An exact copy of every record is needed, with all pictures omitted.

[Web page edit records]
* * *

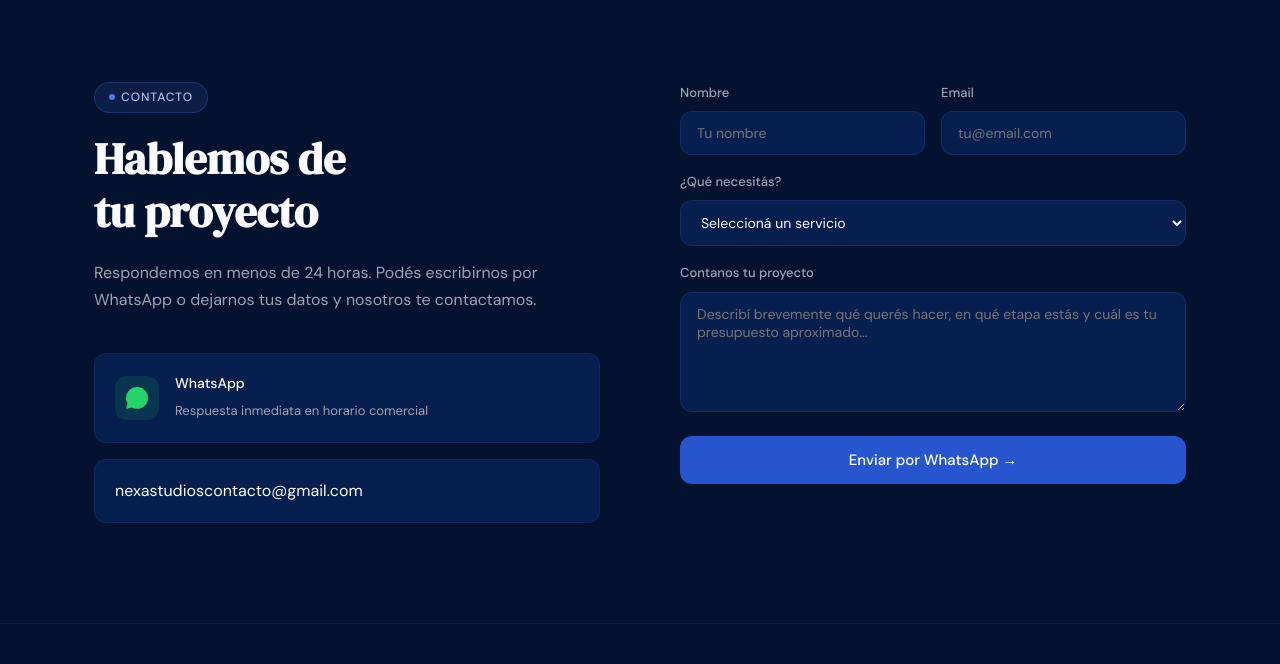
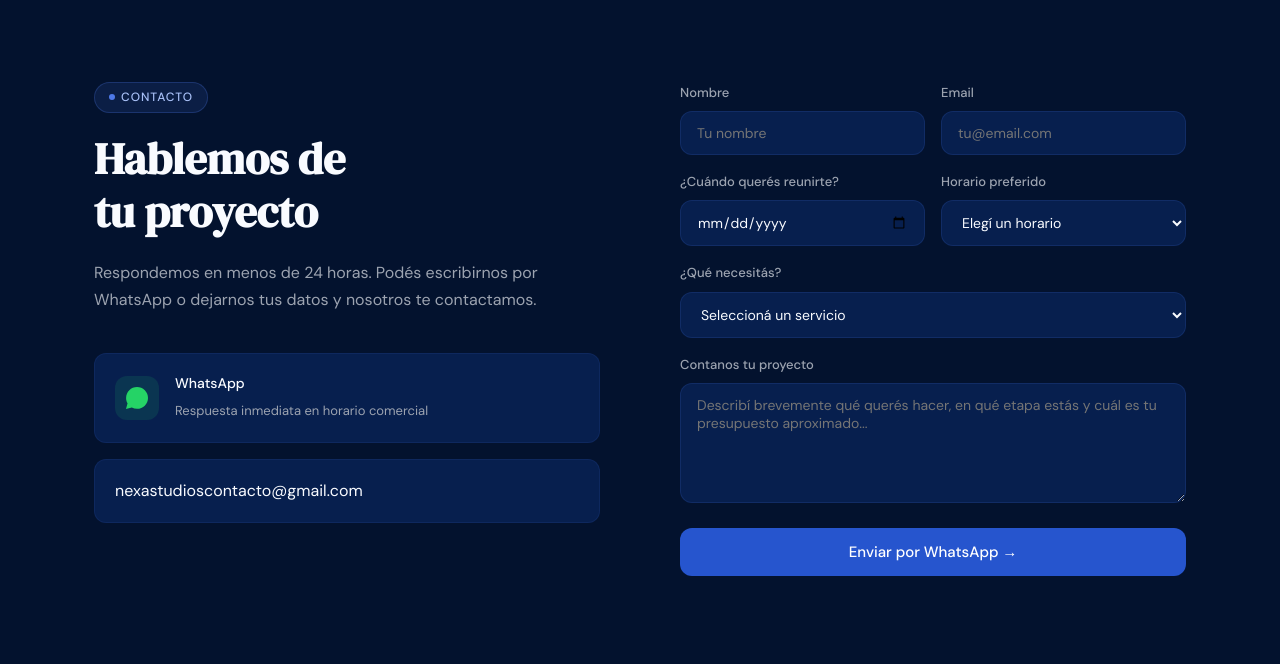
Before and after one commit to lucassGiordano/Landing-Page-Nexastudio, a plain HTML site: page index.html in a window 1280 px wide. Shown: the part 3596-4260 px from the top of the page. Drawn offline with Linux system fonts and the light colour scheme.

Commit message:
Update index.html

```diff
--- a/index.html
+++ b/index.html
@@ -250,6 +250,25 @@
               <input type="email" id="email" name="email" placeholder="tu@email.com" required />
             </div>
           </div>
+          <div class="form-fila">
+            <div class="campo">
+              <label for="fecha">¿Cuándo querés reunirte?</label>
+              <input type="date" id="fecha" name="fecha" required />
+            </div>
+            <div class="campo">
+              <label for="hora">Horario preferido</label>
+              <select id="hora" name="hora" required>
+                <option value="" disabled selected>Elegí un horario</option>
+                <option value="09:00">9:00 AM</option>
+                <option value="10:00">10:00 AM</option>
+                <option value="11:00">11:00 AM</option>
+                <option value="14:00">2:00 PM</option>
+                <option value="15:00">3:00 PM</option>
+                <option value="16:00">4:00 PM</option>
+                <option value="17:00">5:00 PM</option>
+              </select>
+            </div>
+          </div>
           <div class="campo">
             <label for="servicio">¿Qué necesitás?</label>
             <select id="servicio" name="servicio" required>
@@ -274,6 +293,7 @@
   </div>
 </section>
 
+
 <!-- ── FOOTER ─────────────────────────────────────────────────────── -->
 <footer>
   <div class="contenedor">
```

* * *

* TASK RESULT
Before and after one commit to lucassGiordano/Landing-Page-Nexastudio, a plain HTML site: page index.html in a window 1280 px wide. Shown: the part 3596-4260 px from the top of the page. Drawn offline with Linux system fonts and the light colour scheme.

Commit message:
Update index.html

```diff
--- a/index.html
+++ b/index.html
@@ -250,6 +250,25 @@
               <input type="email" id="email" name="email" placeholder="tu@email.com" required />
             </div>
           </div>
+          <div class="form-fila">
+            <div class="campo">
+              <label for="fecha">¿Cuándo querés reunirte?</label>
+              <input type="date" id="fecha" name="fecha" required />
+            </div>
+            <div class="campo">
+              <label for="hora">Horario preferido</label>
+              <select id="hora" name="hora" required>
+                <option value="" disabled selected>Elegí un horario</option>
+                <option value="09:00">9:00 AM</option>
+                <option value="10:00">10:00 AM</option>
+                <option value="11:00">11:00 AM</option>
+                <option value="14:00">2:00 PM</option>
+                <option value="15:00">3:00 PM</option>
+                <option value="16:00">4:00 PM</option>
+                <option value="17:00">5:00 PM</option>
+              </select>
+            </div>
+          </div>
           <div class="campo">
             <label for="servicio">¿Qué necesitás?</label>
             <select id="servicio" name="servicio" required>
@@ -274,6 +293,7 @@
   </div>
 </section>
 
+
 <!-- ── FOOTER ─────────────────────────────────────────────────────── -->
 <footer>
   <div class="contenedor">
```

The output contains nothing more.